Ad blocker interference detected!
Wikia is a free-to-use site that makes money from advertising. We have a modified experience for viewers using ad blockers
Wikia is not accessible if you’ve made further modifications. Remove the custom ad blocker rule(s) and the page will load as expected.
- "There's nothing like facing down a ghest in the swamps of Rodia and knowing you only have one shot to put it down. Now that's fun!"
- ―The big-game hunter War'qi, claiming to have fought a ghest
Ghests, also known as swamp demons, were a large reptilian species native to the swamps of the planet Rodia. Instead of bone, the species had cartilaginous skeletons. The sentient Rodians, who feared the predators because they sometimes attacked entire primitive Rodian villages, originally believed ghests to be responsible for carrying away the souls of the dead. Ghests hunted by swimming slowly along the surface of the water and lashing out at their prey, usually large herbivores, often swallowing them in one bite. When mating, ghests performed a courtship ritual that proved their strength to the partner. A ghest mother guarded her young after reproduction, as the sire would simply eat them on sight.
As Rodian culture developed, the ghest population diminished both as a result of hunting, particularly by those Rodians known as ghestslayers, and the industrialization of Rodia's environment. By the time the Galactic Republic made contact with Rodia, the predators were nearly extinct. In an attempt to save the species, some wealthy Rodians attempted to introduce ghest populations onto other worlds. A ghest attacked the crew of the New Republic CR90 corvette FarStar on the planet Danoor in 8 ABY.
Biology and appearanceEdit

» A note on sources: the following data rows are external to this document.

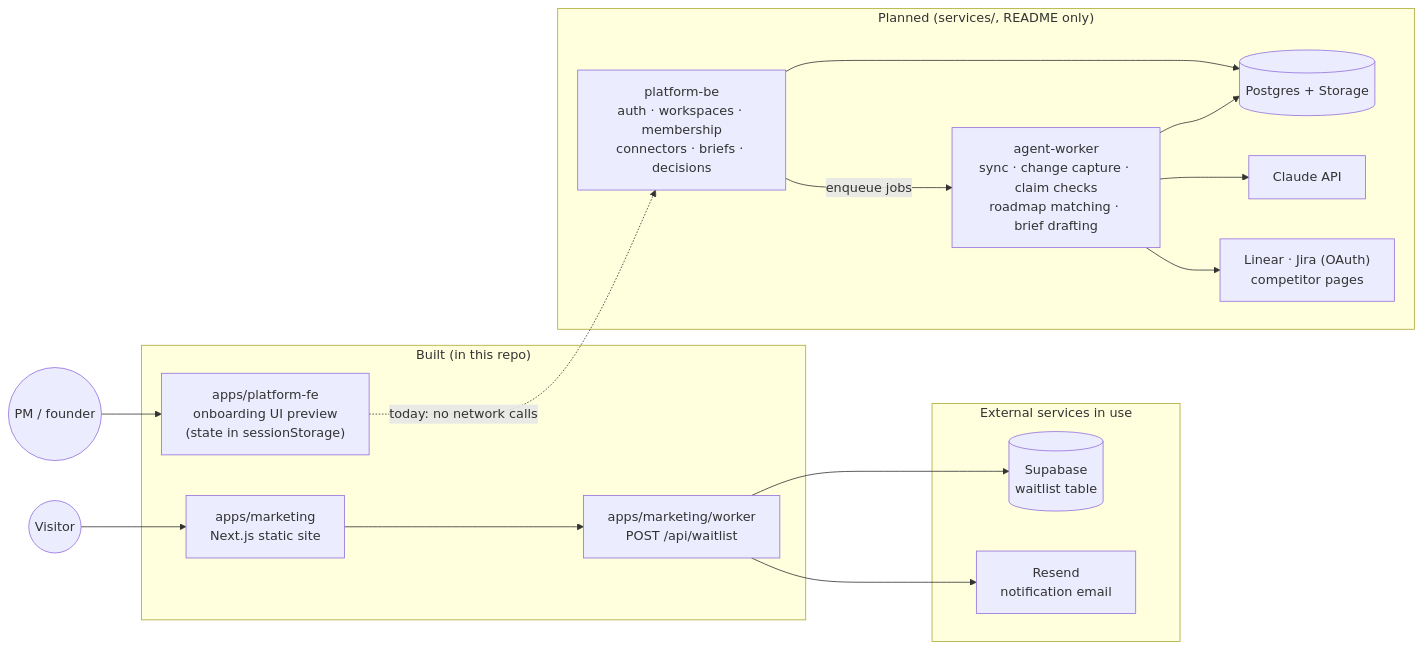
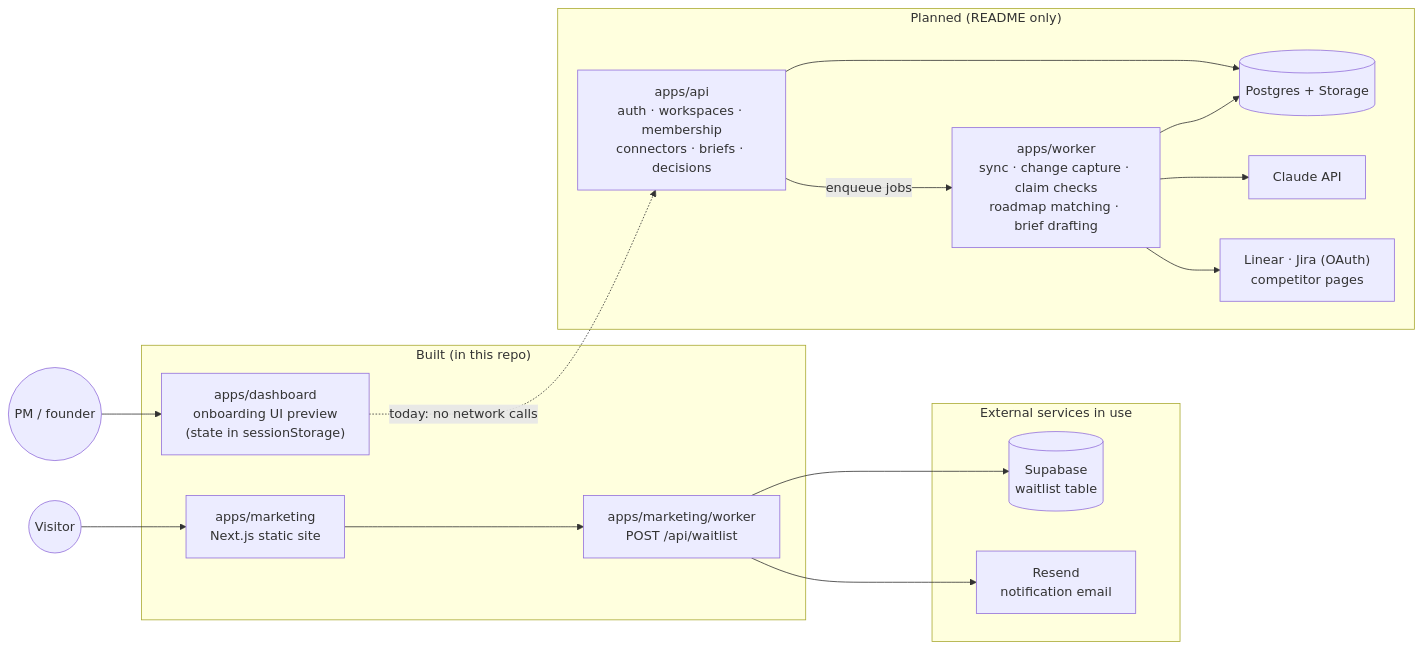
The diagram in docs/architecture.md (Insha33/VerityLoop), drawn with Mermaid before and after one commit. The commit also changed other lines of this file and 94 other files, not shown here.

````diff
--- a/docs/architecture.md
+++ b/docs/architecture.md
@@ -16,29 +16,29 @@
 ```mermaid
 flowchart LR
   subgraph Built["Built (in this repo)"]
     MKT["apps/marketing<br/>Next.js static site"]
     WL["apps/marketing/worker<br/>POST /api/waitlist"]
-    PFE["apps/platform-fe<br/>onboarding UI preview<br/>(state in sessionStorage)"]
+    PFE["apps/dashboard<br/>onboarding UI preview<br/>(state in sessionStorage)"]
   end
   subgraph External["External services in use"]
     SB[("Supabase<br/>waitlist table")]
     RS["Resend<br/>notification email"]
   end
-  subgraph Planned["Planned (services/, README only)"]
-    PBE["platform-be<br/>auth · workspaces · membership<br/>connectors · briefs · decisions"]
-    AW["agent-worker<br/>sync · change capture · claim checks<br/>roadmap matching · brief drafting"]
+  subgraph Planned["Planned (README only)"]
+    PBE["apps/api<br/>auth · workspaces · membership<br/>connectors · briefs · decisions"]
+    AW["apps/worker<br/>sync · change capture · claim checks<br/>roadmap matching · brief drafting"]
     DB[("Postgres + Storage")]
     LLM["Claude API"]
     SRC["Linear · Jira (OAuth)<br/>competitor pages"]
   end
 
   Visitor((Visitor)) --> MKT --> WL --> SB
   WL --> RS
   User((PM / founder)) --> PFE
   PFE -. "today: no network calls" .-> PBE
   PBE --> DB
   PBE -- enqueue jobs --> AW
   AW --> SRC
   AW --> LLM
   AW --> DB
 ```
````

Ghests were a non-sentient species of predatory reptile with cartilaginous skeletons. They possessed a pair of bulbous, featureless eyes and a maw full of razor-sharp teeth surrounded by a patch of bumpy, differently shaded skin. Their head was located at the end of a long, slender body, which was, on average, six meters in length. They possessed slick skin, a tail, and four relatively thin limbs: two forelimbs and two larger hindlimbs, all ending in four thick, clawed digits. Where the forelimbs attached to the body beneath the head, the skin was particularly wrinkled. The species had two sexes and reproduced sexually; indeed, the females could even extract and use sperm from dead male members of the species. Once fertilized, a female laid hundreds of eggs. These eggs developed into juvenile ghests, which appeared as much smaller versions of their parents. Juveniles grew into a pre-adult stage before reaching full maturity.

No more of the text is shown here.